You might have noticed that your feline friend always seems to be around every time you make your sandwich, sniffing at that strange meat you are putting on your bread. You could be tempted to give him a bite of the tasty sandwich, reasoning that ham is meat, but as with any member of your family, it does not hurt to be cautious. So you call your vet asking, “can cats eat ham?” Your vet might give you the go-ahead or ask you not to feed the kitty with the meat, depending on the cat’s history. The vet may not give you all the details regarding the safety or not of feeding your cat with ham, so here is everything you need to know.
It is Safe but Only as A Snack
According to the Happy Cat Site, cats can eat ham without risking their health because they are obligate carnivores and their diet should be as it would be if they were left to fend for themselves in the wild. As a result, animal protein should always be the primary source of food for the kitties. Hence, even dry foods have to provide enough nutritional needs. You can reason that ham is meat, but unlike a fresh piece of beef that you might boil for the cat, ham usually is cured using salt or other additives. Therefore even if it provides lots of vitamins, fats, proteins, and carbohydrates suitable for the kitty’s health, ham is not as healthy as it may seem.
Usually, as most animal nutritionists will advise you, the rule of thumb is that human food should never make up more than 15% of a cat’s diet. Therefore even if ham is packed with all these nutrients that humans benefit from, felines can only eat a small proportion as a snack and never as the main meal.
What to Look Out For Before Feeding the Cat With Ham
The amount of sodium
Pet Care Advisors enlightens us that ham cured with salt contains 1304 mg per 100g. Experts recommend that cats have at most 0.5 g of sodium in a kg of dry pet food, meaning that the lethal dose of sodium in dogs and cats is set at 4g per 2 pounds. The daily recommended sodium intake is 42 mg. Unfortunately, cats make it harder for their kidneys and liver to filter out the excess salt because they are not fond of drinking water; they are used to eating canned food that provides them with enough moisture. As a result, excess salt causes sodium poisoning, excessive thirst, and frequent urination.
Therefore if your vet advises you against feeding your cat with ham, it could be because your furry friend already suffers from chronic kidney disease, heart disease, or hypertension that demands a low sodium diet. The low-quality brands of ham are more likely to contain higher amounts of sodium than high-quality brands; thus, pet owners are advised to always go for quality for both their health and that of their pets. After all, even high levels are not recommended in human diets, and a serving of frozen ham has been reported to account for 40% of the daily recommended sodium intake.

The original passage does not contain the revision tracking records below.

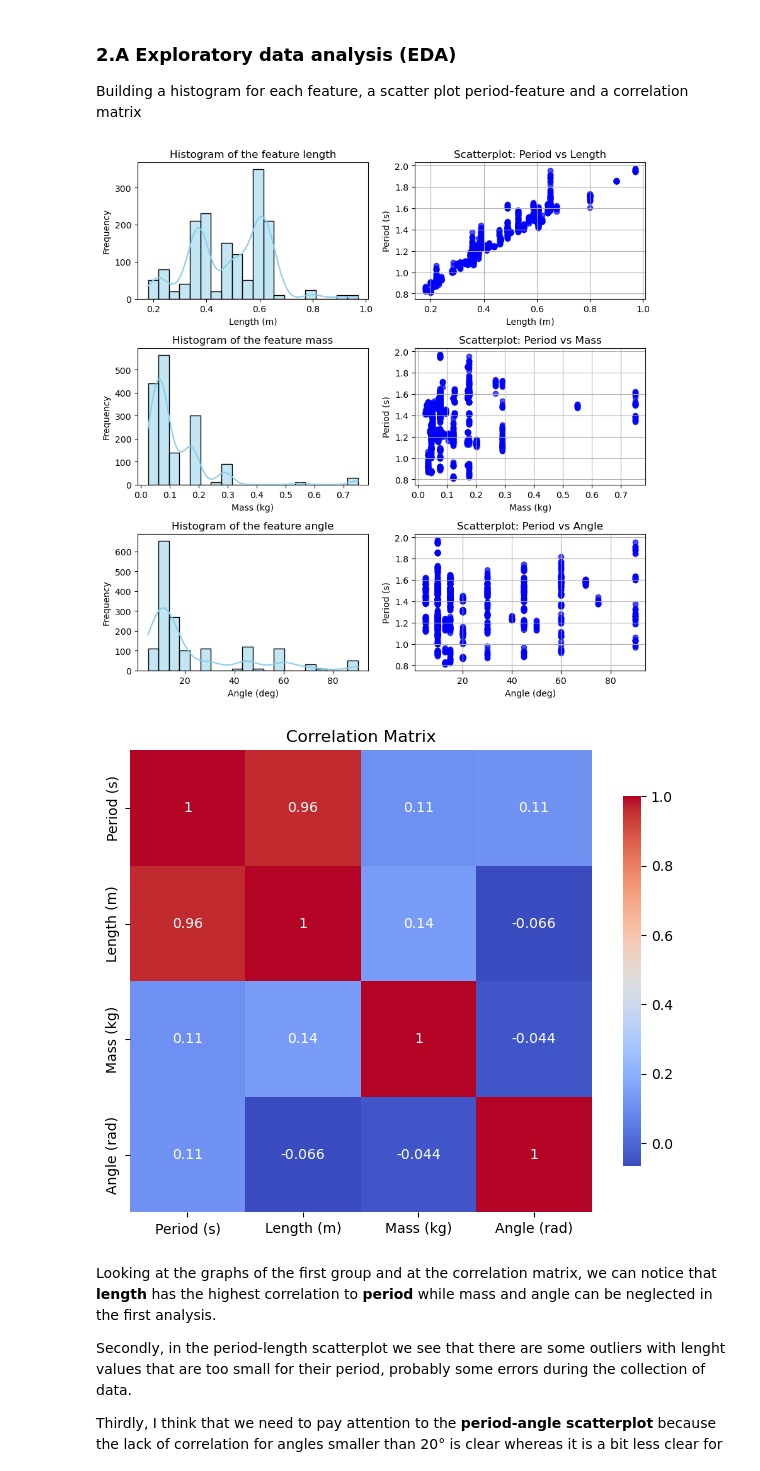
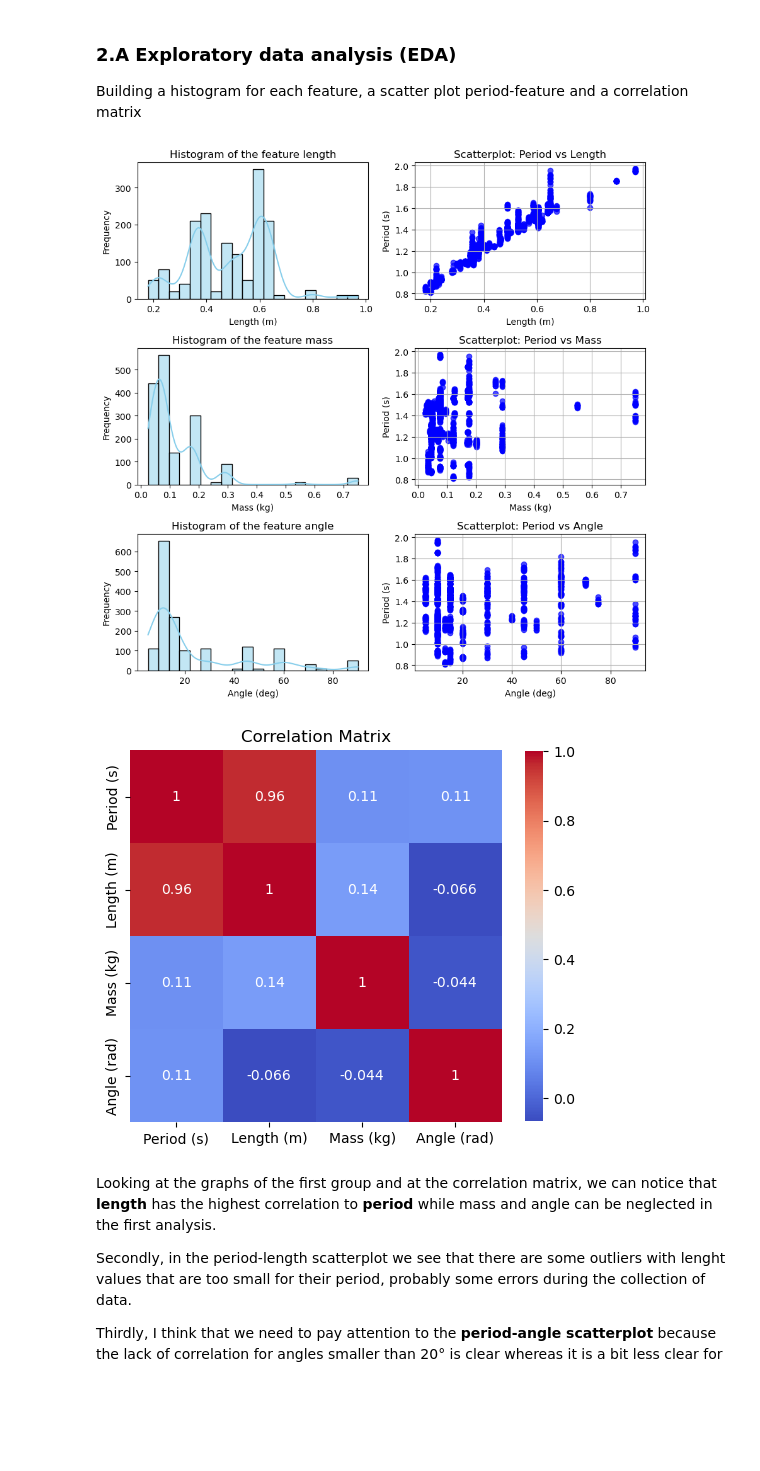
Before and after one commit to Giuseppe86-lab/Personal_Projects, a Jupyter notebook: Pendolo e ML/Pendulum_ML_Analysis.ipynb, the cells around one changed output. Drawn from its saved outputs; the diff is of its cells as text; code cells hidden in the pictures; blank space fills up the shorter version.

Commit message:
New graphs

```diff
--- a/Pendolo e ML/Pendulum_ML_Analysis.ipynb
+++ b/Pendolo e ML/Pendulum_ML_Analysis.ipynb
@@ -68,35 +68,35 @@ axes[1,1].set_xlabel('Mass (kg)')
 axes[1,1].set_ylabel('Period (s)')
 axes[1,1].set_title('Scatterplot: Period vs Mass')
 axes[1,1].grid(True)
 
 
 sns.histplot(df['Angle (deg)'], bins=20, kde=True, color='skyblue', ax=axes[2,0])
 axes[2,0].set_xlabel('Angle (deg)')
 axes[2,0].set_ylabel('Frequency')
 axes[2,0].set_title('Histogram of the feature angle')
 
 axes[2,1].scatter(df['Angle (deg)'], df['Period (s)'], color='b', alpha=0.7)
 axes[2,1].set_xlabel('Angle (deg)')
 axes[2,1].set_ylabel('Period (s)')
 axes[2,1].set_title('Scatterplot: Period vs Angle')
 axes[2,1].grid(True)
 
 
 plt.tight_layout()
 plt.show()
 
 
 # Evaluation Correlation Matrix
 correlation_matrix = df[['Period (s)', 'Length (m)', 'Mass (kg)', 'Angle (rad)']].corr()
 
 # Visualizzation of the correlation matrix with a heatmap
-plt.figure(figsize=(8, 6))
+plt.figure(figsize=(6, 6))
 sns.heatmap(correlation_matrix, annot=True, cmap='coolwarm', square=True, cbar_kws={"shrink": .8})
 plt.title("Correlation Matrix")
 plt.show()
 # %% [output]
 [figure]
-[figure, old version]
+[figure, new version]
 # %% [markdown]
 Looking at the graphs of the first group and at the correlation matrix, we can notice that **length** has the highest correlation to **period** while mass and angle can be neglected in the first analysis.
 
```
Also changed, not shown: parts of 2 cells of this notebook, 1 other file.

Even if your cat displays a healthy appetite for the fat trimmings, you should not make it a habit to feed it with them. Fat trimmings can cause the fat in the bloodstream to go up and lead to pancreatitis. Pancreatitis results in the enzymes supposed to digest food in the intestines to start digesting the pancreas itself; thus, it can be fatal.
Some of the ham seasonings include garlic, which we are warned to be five times more poisonous than onions, although they belong to the same allium family. Garlic, once ingested by the felines, enters the bloodstream causing rupture of red blood cells. As a result, your cat will suffer from hemolytic anemia, and the most obvious symptoms include pale gums and breathing difficulties; others are diarrhea and vomiting. Therefore as much as garlic is said to be quite beneficial to humans and used to treat infections, feeding it to your cat will rob you of your companion.Onions may not be as toxic as garlic, but they still pose the same danger to your feline’s health.
Is it cooked or raw?
You might reason that we do not cook the mice that our feline friends catch but feeding your cat with raw ham is putting its health at risk. Raw protein that includes raw meat, eggs, and fish contains bacteria that lead to food poisoning; raw fish also has thiamine, an enzyme that can cause neurological problems in your cat. According to Feline Living, you should not under any circumstances feed your furry friend raw ham because it can cause food poisoning or trichinosis.
However, some sources say that cats digest raw foods better than humans because they have shorter and more acidic tracts. Pet owners are still cautioned that although most cats can tolerate raw foods, those with health issues such as immune-mediated diseases should only eat cooked food. Therefore once again, your vet’s advice is paramount.
How Best To Feed Ham to Your Cat
Since ham is safe but only as a treat, you should cut it up into small pieces and reward your cat for good behavior. You can also mix it with their wet food so that even if they do not drink water, at least the moisture in the wet food will help in diluting the amount of salt in the bloodstream. Ham can also be given as a snack in addition to the dry food, but encourage your pet to take lots of water. The bottom line is that regardless of how little ham you give your feline friend, ensure that it is cooked, free of seasoning, has little sodium, and does not have any fat.